# THE PROBLEM
Give the number of lines in the records below that include "values". Reply with that number alone.

[Saved data entries]
:::::

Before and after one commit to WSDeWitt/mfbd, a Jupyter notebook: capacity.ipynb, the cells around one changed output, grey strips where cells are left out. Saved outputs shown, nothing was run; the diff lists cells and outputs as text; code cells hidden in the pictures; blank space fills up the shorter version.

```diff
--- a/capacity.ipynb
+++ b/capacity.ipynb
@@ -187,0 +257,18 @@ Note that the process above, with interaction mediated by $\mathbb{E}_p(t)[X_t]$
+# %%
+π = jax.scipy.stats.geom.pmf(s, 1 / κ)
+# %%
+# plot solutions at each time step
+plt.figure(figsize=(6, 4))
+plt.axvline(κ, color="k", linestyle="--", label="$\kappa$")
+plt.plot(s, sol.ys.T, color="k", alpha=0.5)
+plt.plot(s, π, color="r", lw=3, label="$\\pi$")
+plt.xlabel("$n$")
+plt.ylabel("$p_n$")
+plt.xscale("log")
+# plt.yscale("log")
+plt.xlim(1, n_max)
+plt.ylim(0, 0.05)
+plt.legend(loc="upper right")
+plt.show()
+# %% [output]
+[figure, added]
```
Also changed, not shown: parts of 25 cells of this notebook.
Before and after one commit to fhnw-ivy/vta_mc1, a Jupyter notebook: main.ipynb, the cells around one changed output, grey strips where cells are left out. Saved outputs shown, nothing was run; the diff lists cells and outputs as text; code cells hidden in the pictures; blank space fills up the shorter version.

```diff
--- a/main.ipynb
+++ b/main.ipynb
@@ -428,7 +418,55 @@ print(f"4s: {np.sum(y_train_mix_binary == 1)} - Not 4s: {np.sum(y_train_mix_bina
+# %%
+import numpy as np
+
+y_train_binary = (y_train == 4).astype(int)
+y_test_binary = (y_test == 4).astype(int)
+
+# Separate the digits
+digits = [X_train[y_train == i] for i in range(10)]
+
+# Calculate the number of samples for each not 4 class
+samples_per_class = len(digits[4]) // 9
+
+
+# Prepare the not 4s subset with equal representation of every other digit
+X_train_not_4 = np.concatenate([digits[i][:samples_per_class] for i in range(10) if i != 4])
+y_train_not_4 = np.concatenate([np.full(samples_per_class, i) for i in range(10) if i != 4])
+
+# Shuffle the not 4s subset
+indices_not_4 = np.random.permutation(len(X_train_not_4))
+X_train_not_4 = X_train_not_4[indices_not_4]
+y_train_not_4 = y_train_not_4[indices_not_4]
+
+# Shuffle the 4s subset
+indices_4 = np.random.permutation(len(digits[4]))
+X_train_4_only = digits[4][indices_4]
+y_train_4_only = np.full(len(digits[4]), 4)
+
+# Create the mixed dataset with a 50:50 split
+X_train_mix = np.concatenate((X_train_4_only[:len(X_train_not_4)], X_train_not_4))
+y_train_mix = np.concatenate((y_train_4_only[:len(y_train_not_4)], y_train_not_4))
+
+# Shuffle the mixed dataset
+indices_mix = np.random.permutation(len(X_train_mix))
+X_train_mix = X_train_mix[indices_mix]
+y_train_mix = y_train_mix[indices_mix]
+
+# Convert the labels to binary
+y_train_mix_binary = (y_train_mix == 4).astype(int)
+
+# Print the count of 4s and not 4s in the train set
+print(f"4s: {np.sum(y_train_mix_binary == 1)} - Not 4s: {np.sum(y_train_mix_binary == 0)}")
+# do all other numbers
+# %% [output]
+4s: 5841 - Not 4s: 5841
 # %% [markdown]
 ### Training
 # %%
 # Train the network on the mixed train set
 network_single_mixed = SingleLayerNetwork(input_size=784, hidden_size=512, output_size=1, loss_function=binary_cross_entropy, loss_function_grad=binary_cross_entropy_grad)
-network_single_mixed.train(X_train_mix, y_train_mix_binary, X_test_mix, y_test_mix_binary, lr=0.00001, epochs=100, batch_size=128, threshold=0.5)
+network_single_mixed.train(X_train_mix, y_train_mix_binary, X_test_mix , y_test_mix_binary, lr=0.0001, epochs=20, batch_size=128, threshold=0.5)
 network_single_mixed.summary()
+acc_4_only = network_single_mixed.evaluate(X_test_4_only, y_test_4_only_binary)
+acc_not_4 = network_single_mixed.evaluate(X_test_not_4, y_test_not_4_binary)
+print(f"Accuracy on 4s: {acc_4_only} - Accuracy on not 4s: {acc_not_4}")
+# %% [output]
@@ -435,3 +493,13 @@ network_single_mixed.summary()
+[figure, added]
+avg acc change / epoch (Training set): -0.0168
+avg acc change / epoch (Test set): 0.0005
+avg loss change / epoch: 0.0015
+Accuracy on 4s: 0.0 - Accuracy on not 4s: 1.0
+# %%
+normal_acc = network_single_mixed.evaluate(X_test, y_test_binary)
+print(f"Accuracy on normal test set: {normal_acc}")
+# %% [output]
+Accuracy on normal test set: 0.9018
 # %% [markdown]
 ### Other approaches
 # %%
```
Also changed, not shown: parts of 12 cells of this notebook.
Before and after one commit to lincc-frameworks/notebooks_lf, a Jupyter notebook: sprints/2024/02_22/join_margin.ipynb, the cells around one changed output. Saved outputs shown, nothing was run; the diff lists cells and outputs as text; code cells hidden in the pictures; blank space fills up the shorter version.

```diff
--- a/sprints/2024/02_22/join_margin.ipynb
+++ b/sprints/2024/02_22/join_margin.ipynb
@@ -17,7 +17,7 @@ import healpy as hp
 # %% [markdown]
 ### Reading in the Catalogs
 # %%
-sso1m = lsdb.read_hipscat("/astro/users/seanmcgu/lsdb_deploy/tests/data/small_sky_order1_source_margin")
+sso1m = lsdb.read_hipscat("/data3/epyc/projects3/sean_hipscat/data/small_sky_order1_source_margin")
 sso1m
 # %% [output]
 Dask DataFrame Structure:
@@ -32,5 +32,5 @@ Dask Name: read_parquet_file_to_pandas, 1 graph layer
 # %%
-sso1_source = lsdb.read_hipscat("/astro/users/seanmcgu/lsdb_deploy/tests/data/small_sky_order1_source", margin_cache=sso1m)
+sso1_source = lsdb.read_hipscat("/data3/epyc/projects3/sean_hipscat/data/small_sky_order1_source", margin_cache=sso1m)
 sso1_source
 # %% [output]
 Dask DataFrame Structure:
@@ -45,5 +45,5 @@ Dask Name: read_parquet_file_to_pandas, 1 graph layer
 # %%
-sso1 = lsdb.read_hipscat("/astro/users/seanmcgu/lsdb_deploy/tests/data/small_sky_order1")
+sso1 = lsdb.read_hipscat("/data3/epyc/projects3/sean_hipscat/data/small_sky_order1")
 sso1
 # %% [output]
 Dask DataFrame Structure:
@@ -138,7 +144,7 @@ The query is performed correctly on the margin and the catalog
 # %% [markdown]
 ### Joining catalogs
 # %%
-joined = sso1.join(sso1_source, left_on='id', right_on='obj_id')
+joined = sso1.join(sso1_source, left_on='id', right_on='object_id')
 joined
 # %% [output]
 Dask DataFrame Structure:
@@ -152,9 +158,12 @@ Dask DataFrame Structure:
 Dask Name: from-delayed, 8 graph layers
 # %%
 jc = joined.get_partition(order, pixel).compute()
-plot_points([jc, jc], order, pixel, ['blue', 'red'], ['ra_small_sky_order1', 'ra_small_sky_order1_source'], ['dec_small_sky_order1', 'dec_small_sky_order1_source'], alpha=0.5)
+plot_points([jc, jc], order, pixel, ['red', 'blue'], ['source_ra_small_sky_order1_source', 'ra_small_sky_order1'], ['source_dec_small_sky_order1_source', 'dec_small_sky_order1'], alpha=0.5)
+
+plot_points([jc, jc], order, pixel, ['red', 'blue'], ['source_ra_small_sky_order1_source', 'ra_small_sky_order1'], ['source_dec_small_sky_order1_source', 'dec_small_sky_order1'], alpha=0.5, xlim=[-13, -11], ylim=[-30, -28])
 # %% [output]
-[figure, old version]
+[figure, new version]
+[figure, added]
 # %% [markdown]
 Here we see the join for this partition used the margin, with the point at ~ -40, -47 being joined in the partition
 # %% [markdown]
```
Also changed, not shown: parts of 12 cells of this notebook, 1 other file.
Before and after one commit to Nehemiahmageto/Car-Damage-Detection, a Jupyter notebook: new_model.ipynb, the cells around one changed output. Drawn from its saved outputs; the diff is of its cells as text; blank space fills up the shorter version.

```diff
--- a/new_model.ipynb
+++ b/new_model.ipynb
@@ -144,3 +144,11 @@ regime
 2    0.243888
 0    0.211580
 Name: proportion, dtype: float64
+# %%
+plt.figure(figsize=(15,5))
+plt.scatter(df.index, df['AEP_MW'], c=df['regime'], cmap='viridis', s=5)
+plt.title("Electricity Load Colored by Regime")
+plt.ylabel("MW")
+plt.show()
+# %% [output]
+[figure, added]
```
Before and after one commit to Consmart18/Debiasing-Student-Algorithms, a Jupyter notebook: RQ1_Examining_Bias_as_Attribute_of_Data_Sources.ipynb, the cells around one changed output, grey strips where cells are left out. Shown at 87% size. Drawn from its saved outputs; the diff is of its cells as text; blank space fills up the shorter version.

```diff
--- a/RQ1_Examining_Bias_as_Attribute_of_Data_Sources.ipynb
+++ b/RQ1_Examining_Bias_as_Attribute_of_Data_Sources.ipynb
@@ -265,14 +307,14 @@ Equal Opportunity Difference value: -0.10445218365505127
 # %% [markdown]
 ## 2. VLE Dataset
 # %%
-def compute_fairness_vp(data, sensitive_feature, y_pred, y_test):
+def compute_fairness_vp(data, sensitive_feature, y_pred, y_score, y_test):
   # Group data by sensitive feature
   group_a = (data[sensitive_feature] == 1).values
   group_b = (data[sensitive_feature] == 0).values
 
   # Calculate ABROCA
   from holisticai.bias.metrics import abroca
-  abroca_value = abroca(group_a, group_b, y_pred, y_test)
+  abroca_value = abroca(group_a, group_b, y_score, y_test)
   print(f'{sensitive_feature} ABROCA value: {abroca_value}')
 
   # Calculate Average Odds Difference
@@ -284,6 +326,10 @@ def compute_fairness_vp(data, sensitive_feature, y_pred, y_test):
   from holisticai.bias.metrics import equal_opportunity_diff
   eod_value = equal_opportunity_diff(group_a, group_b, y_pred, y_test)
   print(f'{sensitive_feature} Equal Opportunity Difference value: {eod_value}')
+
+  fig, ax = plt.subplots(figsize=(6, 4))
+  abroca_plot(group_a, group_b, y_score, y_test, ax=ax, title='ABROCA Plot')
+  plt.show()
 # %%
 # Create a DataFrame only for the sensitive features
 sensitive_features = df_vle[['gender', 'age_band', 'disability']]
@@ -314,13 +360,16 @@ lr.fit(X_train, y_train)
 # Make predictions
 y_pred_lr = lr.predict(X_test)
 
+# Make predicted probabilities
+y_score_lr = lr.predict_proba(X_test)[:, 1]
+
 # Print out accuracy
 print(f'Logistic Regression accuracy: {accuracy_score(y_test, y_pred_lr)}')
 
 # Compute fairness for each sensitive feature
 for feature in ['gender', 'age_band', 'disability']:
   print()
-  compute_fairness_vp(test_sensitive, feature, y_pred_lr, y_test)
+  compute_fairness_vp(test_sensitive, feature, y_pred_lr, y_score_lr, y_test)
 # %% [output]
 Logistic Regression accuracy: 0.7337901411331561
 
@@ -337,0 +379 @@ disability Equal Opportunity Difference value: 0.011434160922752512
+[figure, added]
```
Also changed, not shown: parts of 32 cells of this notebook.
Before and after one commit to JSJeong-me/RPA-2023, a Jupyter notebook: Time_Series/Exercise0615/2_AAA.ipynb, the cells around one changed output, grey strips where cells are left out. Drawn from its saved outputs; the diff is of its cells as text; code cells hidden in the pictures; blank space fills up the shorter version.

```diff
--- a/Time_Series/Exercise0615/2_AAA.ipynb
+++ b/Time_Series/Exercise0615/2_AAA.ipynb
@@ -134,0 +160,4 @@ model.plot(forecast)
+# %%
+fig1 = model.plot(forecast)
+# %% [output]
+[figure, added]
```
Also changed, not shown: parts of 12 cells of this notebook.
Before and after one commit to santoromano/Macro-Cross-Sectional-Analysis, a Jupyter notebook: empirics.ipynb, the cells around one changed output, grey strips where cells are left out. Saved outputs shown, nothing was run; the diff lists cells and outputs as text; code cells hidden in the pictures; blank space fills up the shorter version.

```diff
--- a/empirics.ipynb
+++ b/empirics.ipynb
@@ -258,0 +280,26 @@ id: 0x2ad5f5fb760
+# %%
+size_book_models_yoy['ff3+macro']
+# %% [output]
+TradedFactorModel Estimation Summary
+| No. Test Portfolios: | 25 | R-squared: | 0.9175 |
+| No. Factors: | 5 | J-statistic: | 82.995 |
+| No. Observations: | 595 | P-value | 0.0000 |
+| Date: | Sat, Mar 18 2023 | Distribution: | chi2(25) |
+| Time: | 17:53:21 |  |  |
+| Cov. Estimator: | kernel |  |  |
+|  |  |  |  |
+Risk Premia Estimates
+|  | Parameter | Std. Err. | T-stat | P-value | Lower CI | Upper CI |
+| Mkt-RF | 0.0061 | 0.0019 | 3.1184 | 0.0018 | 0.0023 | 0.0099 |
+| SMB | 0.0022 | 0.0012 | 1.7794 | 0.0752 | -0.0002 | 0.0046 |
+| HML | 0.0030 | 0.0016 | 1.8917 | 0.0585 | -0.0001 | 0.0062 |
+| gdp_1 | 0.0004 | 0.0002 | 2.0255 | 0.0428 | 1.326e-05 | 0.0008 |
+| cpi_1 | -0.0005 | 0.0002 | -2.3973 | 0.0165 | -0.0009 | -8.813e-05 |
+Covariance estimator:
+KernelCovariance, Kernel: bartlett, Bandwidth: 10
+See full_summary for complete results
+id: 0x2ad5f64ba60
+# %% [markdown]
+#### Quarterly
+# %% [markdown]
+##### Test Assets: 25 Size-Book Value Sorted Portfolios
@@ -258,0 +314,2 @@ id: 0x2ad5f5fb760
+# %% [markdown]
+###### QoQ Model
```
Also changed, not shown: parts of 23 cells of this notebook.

:::::

# YOUR RESPONSE
2